Then and now: Top government officials refusing to acknowledge that murder has become a routine response by powerful individuals and groups who come under a harsh media spotlight.

Then and now: Top government officials ignoring the roots of the problem, instead, hinting that murders could decrease if journalists eased up on their duties as watchdogs of society.”

 

We owe the people

And now we face Mr. Duterte.

A boycott is not just between media and Mr Duterte. A boycott does not just affect the incomes of media workers or the profits of our employers.

A boycott would hurt most the people we serve. Our people, RSF.

digong alabangIn this day and age, Mr Duterte can take to the Internet and record daily ramblings for the people to watch. He could very well bypass media.

But that would not be real communication. It could become a one-way monologue or he could impose a controlled platform, where only supporters get to ask sacharine questions. Filipinos know about that; we saw that during the dictatoship.

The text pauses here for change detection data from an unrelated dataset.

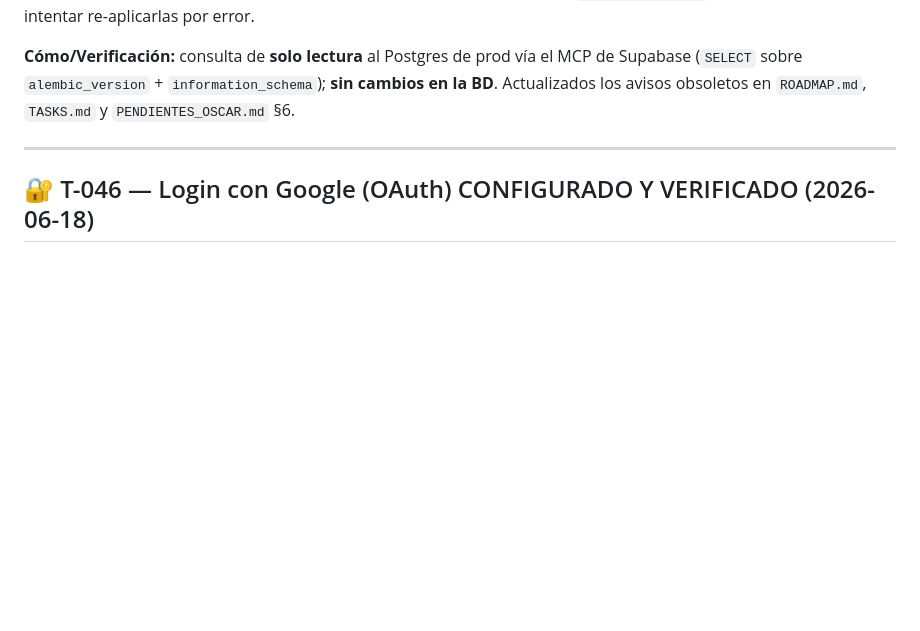
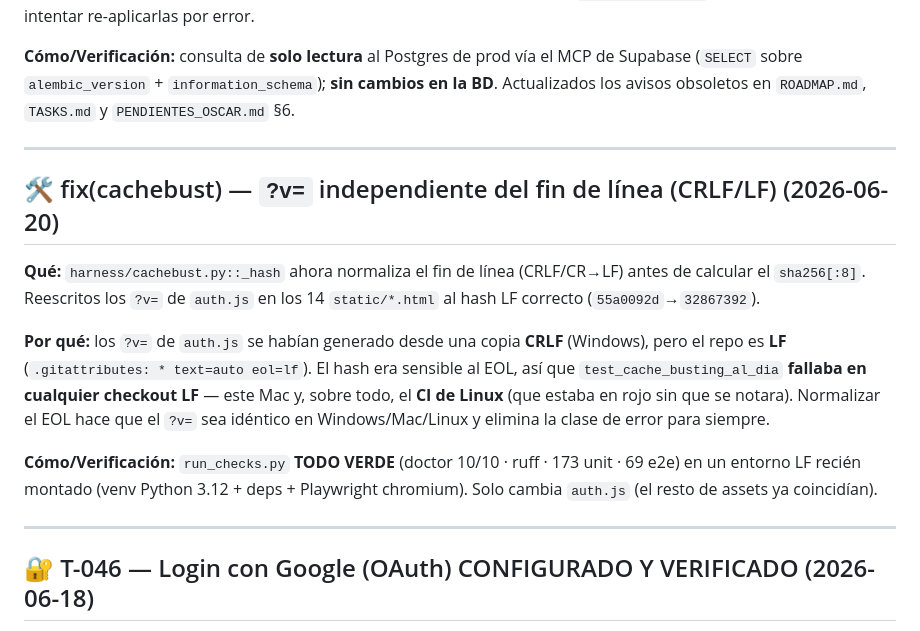
Before and after one commit to kabalah314-ux/chordflow, a Markdown page: REGISTRO_DE_CAMBIOS.md, the part around the change. Rendered like a GitHub page; blank space fills up the shorter version.

Commit message:
docs: registrar fix(cachebust) EOL en la bitácora
Co-Authored-By: Claude Opus 4.8 <noreply@anthropic.com>

```diff
--- a/REGISTRO_DE_CAMBIOS.md
+++ b/REGISTRO_DE_CAMBIOS.md
@@ -22,6 +22,24 @@ desplegar el commit `c3a70d7 feat(v3)`. Mantenerlos arriesgaba intentar re-aplic
 **Cómo/Verificación:** consulta de **solo lectura** al Postgres de prod vía el MCP de Supabase
 (`SELECT` sobre `alembic_version` + `information_schema`); **sin cambios en la BD**. Actualizados los
 avisos obsoletos en `ROADMAP.md`, `TASKS.md` y `PENDIENTES_OSCAR.md` §6.
+
+---
+
+## 🛠️ fix(cachebust) — `?v=` independiente del fin de línea (CRLF/LF) (2026-06-20)
+
+**Qué:** `harness/cachebust.py::_hash` ahora normaliza el fin de línea (CRLF/CR→LF) antes de
+calcular el `sha256[:8]`. Reescritos los `?v=` de `auth.js` en los 14 `static/*.html` al hash LF
+correcto (`55a0092d`→`32867392`).
+
+**Por qué:** los `?v=` de `auth.js` se habían generado desde una copia **CRLF** (Windows), pero el
+repo es **LF** (`.gitattributes: * text=auto eol=lf`). El hash era sensible al EOL, así que
+`test_cache_busting_al_dia` **fallaba en cualquier checkout LF** — este Mac y, sobre todo, el **CI
+de Linux** (que estaba en rojo sin que se notara). Normalizar el EOL hace que el `?v=` sea idéntico
+en Windows/Mac/Linux y elimina la clase de error para siempre.
+
+**Cómo/Verificación:** `run_checks.py` **TODO VERDE** (doctor 10/10 · ruff · 173 unit · 69 e2e) en
+un entorno LF recién montado (venv Python 3.12 + deps + Playwright chromium). Solo cambia `auth.js`
+(el resto de assets ya coincidían).
 
 ---
 
```
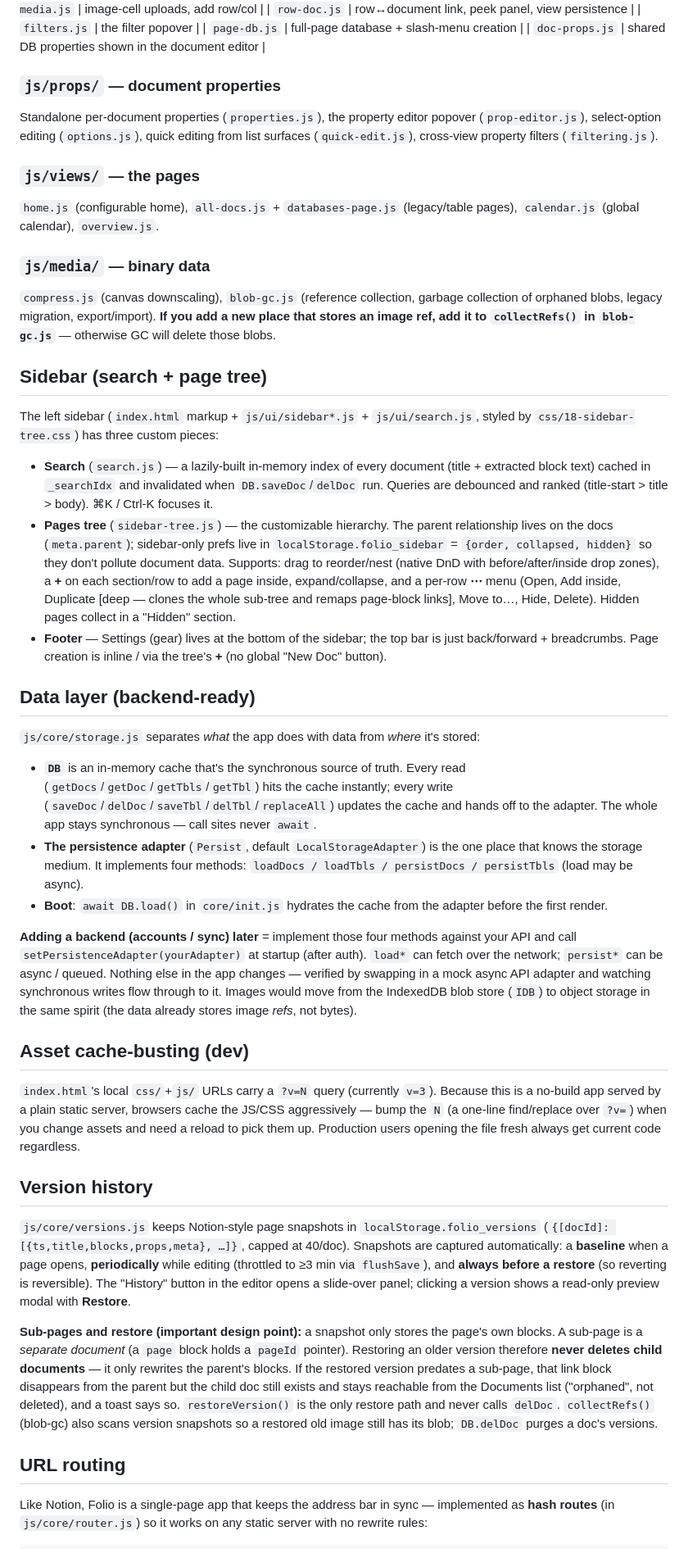
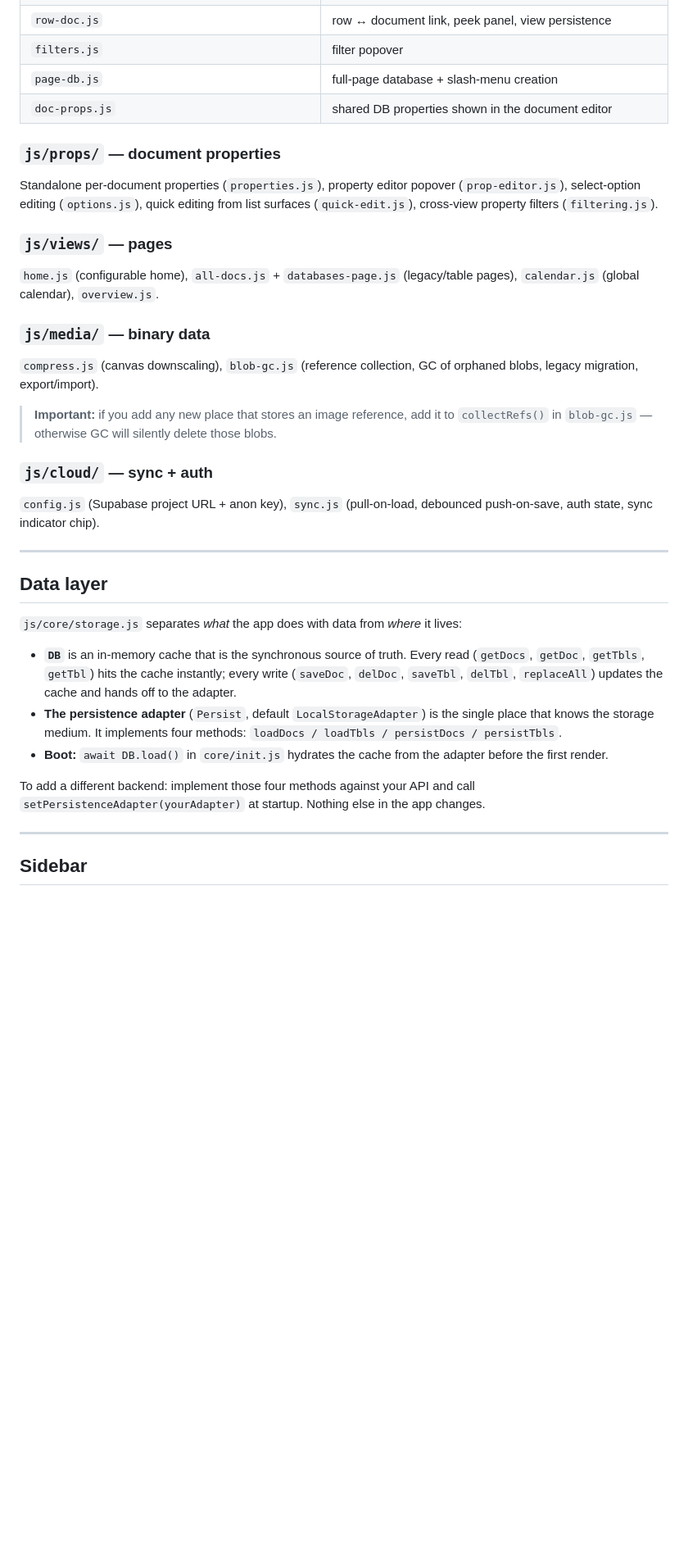
Before and after one commit to JosephDotDev/libreta-io, a Markdown page: README.md, the part around one of its changes. Shown at 82% size. Rendered like a GitHub page; blank space fills up the shorter version.

```diff
--- a/README.md
+++ b/README.md
@@ -86,96 +121,36 @@ full-page (the synthetic `__pagedb__` block).
 | `cells-media.js` | image-cell uploads, add row/col |
-| `row-doc.js` | row↔document link, peek panel, view persistence |
-| `filters.js` | the filter popover |
+| `row-doc.js` | row ↔ document link, peek panel, view persistence |
+| `filters.js` | filter popover |
 | `page-db.js` | full-page database + slash-menu creation |
 | `doc-props.js` | shared DB properties shown in the document editor |
 
 ### `js/props/` — document properties
-Standalone per-document properties (`properties.js`), the property editor
-popover (`prop-editor.js`), select-option editing (`options.js`), quick
-editing from list surfaces (`quick-edit.js`), cross-view property filters
-(`filtering.js`).
+Standalone per-document properties (`properties.js`), property editor popover (`prop-editor.js`), select-option editing (`options.js`), quick editing from list surfaces (`quick-edit.js`), cross-view property filters (`filtering.js`).
 
-### `js/views/` — the pages
-`home.js` (configurable home), `all-docs.js` + `databases-page.js`
-(legacy/table pages), `calendar.js` (global calendar), `overview.js`.
+### `js/views/` — pages
+`home.js` (configurable home), `all-docs.js` + `databases-page.js` (legacy/table pages), `calendar.js` (global calendar), `overview.js`.
 
 ### `js/media/` — binary data
-`compress.js` (canvas downscaling), `blob-gc.js` (reference collection,
-garbage collection of orphaned blobs, legacy migration, export/import).
-**If you add a new place that stores an image ref, add it to `collectRefs()`
-in `blob-gc.js`** — otherwise GC will delete those blobs.
+`compress.js` (canvas downscaling), `blob-gc.js` (reference collection, GC of orphaned blobs, legacy migration, export/import).
 
-## Sidebar (search + page tree)
-The left sidebar (`index.html` markup + `js/ui/sidebar*.js` + `js/ui/search.js`,
-styled by `css/18-sidebar-tree.css`) has three custom pieces:
+> **Important:** if you add any new place that stores an image reference, add it to `collectRefs()` in `blob-gc.js` — otherwise GC will silently delete those blobs.
 
-- **Search** (`search.js`) — a lazily-built in-memory index of every document
-  (title + extracted block text) cached in `_searchIdx` and invalidated when
-  `DB.saveDoc`/`delDoc` run. Queries are debounced and ranked
-  (title-start > title > body). ⌘K / Ctrl-K focuses it.
-- **Pages tree** (`sidebar-tree.js`) — the customizable hierarchy. The parent
-  relationship lives on the docs (`meta.parent`); sidebar-only prefs live in
-  `localStorage.folio_sidebar` = `{order, collapsed, hidden}` so they don't
-  pollute document data. Supports: drag to reorder/nest (native DnD with
-  before/after/inside drop zones), a **+** on each section/row to add a page
-  inside, expand/collapse, and a per-row **⋯** menu (Open, Add inside,
-  Duplicate [deep — clones the whole sub-tree and remaps page-block links],
-  Move to…, Hide, Delete). Hidden pages collect in a "Hidden" section.
-- **Footer** — Settings (gear) lives at the bottom of the sidebar; the top bar
-  is just back/forward + breadcrumbs. Page creation is inline / via the tree's
-  **+** (no global "New Doc" button).
+### `js/cloud/` — sync + auth
+`config.js` (Supabase project URL + anon key), `sync.js` (pull-on-load, debounced push-on-save, auth state, sync indicator chip).
 
-## Data layer (backend-ready)
-`js/core/storage.js` separates *what* the app does with data from *where* it's
-stored:
+---
 
-- **`DB`** is an in-memory cache that's the synchronous source of truth. Every
-  read (`getDocs`/`getDoc`/`getTbls`/`getTbl`) hits the cache instantly; every
-  write (`saveDoc`/`delDoc`/`saveTbl`/`delTbl`/`replaceAll`) updates the cache
-  and hands off to the adapter. The whole app stays synchronous — call sites
-  never `await`.
-- **The persistence adapter** (`Persist`, default `LocalStorageAdapter`) is the
-  one place that knows the storage medium. It implements four methods:
-  `loadDocs / loadTbls / persistDocs / persistTbls` (load may be async).
-- **Boot**: `await DB.load()` in `core/init.js` hydrates the cache from the
-  adapter before the first render.
+## Data layer
 
-**Adding a backend (accounts / sync) later** = implement those four methods
-against your API and call `setPersistenceAdapter(yourAdapter)` at startup
-(after auth). `load*` can fetch over the network; `persist*` can be async /
-queued. Nothing else in the app changes — verified by swapping in a mock async
-API adapter and watching synchronous writes flow through to it. Images would
-move from the IndexedDB blob store (`IDB`) to object storage in the same spirit
-(the data already stores image *refs*, not bytes).
+`js/core/storage.js` separates *what* the app does with data from *where* it lives:
 
-## Asset cache-busting (dev)
-`index.html`'s local `css/`+`js/` URLs carry a `?v=N` query (currently `v=3`).
-Because this is a no-build app served by a plain static server, browsers cache
-the JS/CSS aggressively — bump the `N` (a one-line find/replace over `?v=`) when
-you change assets and need a reload to pick them up. Production users opening
-the file fresh always get current code regardless.
+- **`DB`** is an in-memory cache that is the synchronous source of truth. Every read (`getDocs`, `getDoc`, `getTbls`, `getTbl`) hits the cache instantly; every write (`saveDoc`, `delDoc`, `saveTbl`, `delTbl`, `replaceAll`) updates the cache and hands off to the adapter.
+- **The persistence adapter** (`Persist`, default `LocalStorageAdapter`) is the single place that knows the storage medium. It implements four methods: `loadDocs / loadTbls / persistDocs / persistTbls`.
+- **Boot:** `await DB.load()` in `core/init.js` hydrates the cache from the adapter before the first render.
 
-## Version history
-`js/core/versions.js` keeps Notion-style page snapshots in
-`localStorage.folio_versions` (`{[docId]: [{ts,title,blocks,props,meta}, …]}`,
-capped at 40/doc). Snapshots are captured automatically: a **baseline** when a
-page opens, **periodically** while editing (throttled to ≥3 min via
-`flushSave`), and **always before a restore** (so reverting is reversible).
-The "History" button in the editor opens a slide-over panel; clicking a version
-shows a read-only preview modal with **Restore**.
+To add a different backend: implement those four methods against your API and call `setPersistenceAdapter(yourAdapter)` at startup. Nothing else in the app changes.
 
-**Sub-pages and restore (important design point):** a snapshot only stores the
-page's own blocks. A sub-page is a *separate document* (a `page` block holds a
-`pageId` pointer). Restoring an older version therefore **never deletes child
-documents** — it only rewrites the parent's blocks. If the restored version
-predates a sub-page, that link block disappears from the parent but the child
-doc still exists and stays reachable from the Documents list ("orphaned", not
-deleted), and a toast says so. `restoreVersion()` is the only restore path and
-never calls `delDoc`. `collectRefs()` (blob-gc) also scans version snapshots so
-a restored old image still has its blob; `DB.delDoc` purges a doc's versions.
+---
 
-## URL routing
-Like Notion, Folio is a single-page app that keeps the address bar in sync —
-implemented as **hash routes** (in `js/core/router.js`) so it works on any
-static server with no rewrite rules:
+## Sidebar
 
```
Also changed, not shown: other parts of README.md (+123 -85 lines).
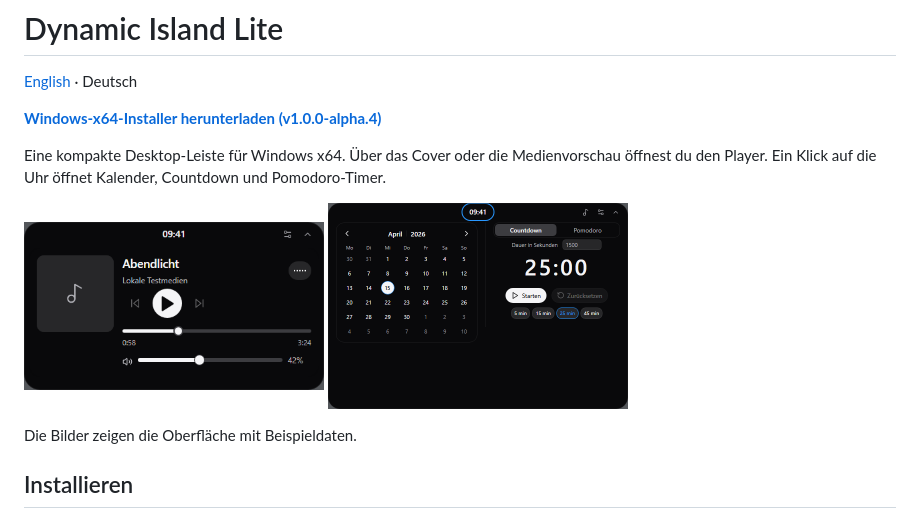
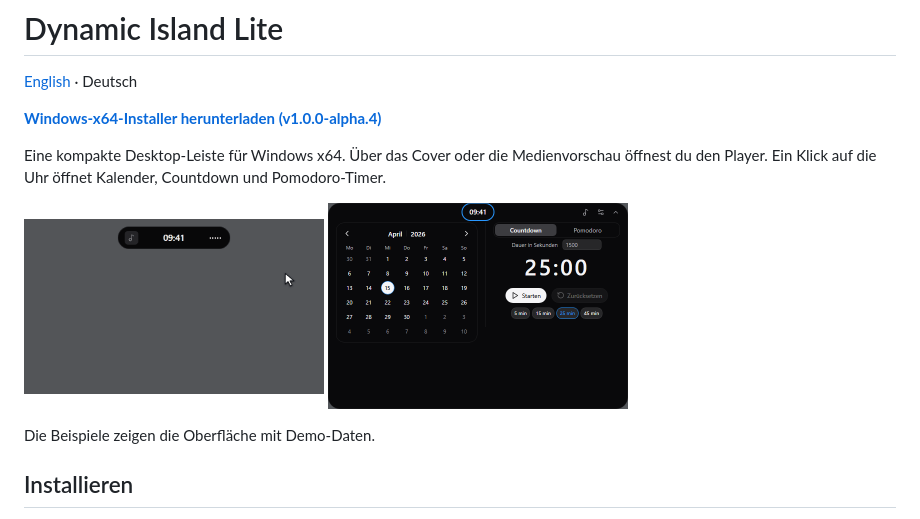
Before and after one commit to FR4T3LL0/Dynamic-Island-Lite, a Markdown page: README.de.md, the part around the change. Drawn GitHub-style; pictures changed too: docs/images/hover-player.gif (added), docs/images/player.png (deleted).

```diff
--- a/README.de.md
+++ b/README.de.md
@@ -7,11 +7,11 @@
 Eine kompakte Desktop-Leiste für Windows x64. Über das Cover oder die Medienvorschau öffnest du den Player. Ein Klick auf die Uhr öffnet Kalender, Countdown und Pomodoro-Timer.
 
 <p>
-  <img src="docs/images/player.png" alt="Mediaplayer von Dynamic Island Lite mit Beispieltitel und Wiedergabesteuerung" width="300">
+  <img src="docs/images/hover-player.gif" alt="Mauszeiger öffnet beim Hover die Medienvorschau mit Beispieltitel und per Klick den Player" width="300">
   <img src="docs/images/calendar.png" alt="Kalender von Dynamic Island Lite im April 2026" width="300">
 </p>
 
-Die Bilder zeigen die Oberfläche mit Beispieldaten.
+Die Beispiele zeigen die Oberfläche mit Demo-Daten.
 
 ## Installieren
 
```
Also changed, not shown: README.md (+2 -2 lines).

RSF is wrong. Filipino journalists owe the people our coverage of Mr. Duterte. We owe them, his fans and critics, the duty of asking the tough questions.

We cannot criticize if we abandon the task of asking those hard questions. We cannot educate, nor explain, if we stop prodding and investigating contradictions between words and actions. And we won’t be able to give Filipinos the good news – and there are many positive pronouncements and actions from Mr. Duterte – if we ignore his existence.

This is not a playground brawl. This is a fight for press freedom and free expression; a fight against impunity. This is not just about journalists, because those two rights are intertwined with other basic rights due to all citizens of this republic.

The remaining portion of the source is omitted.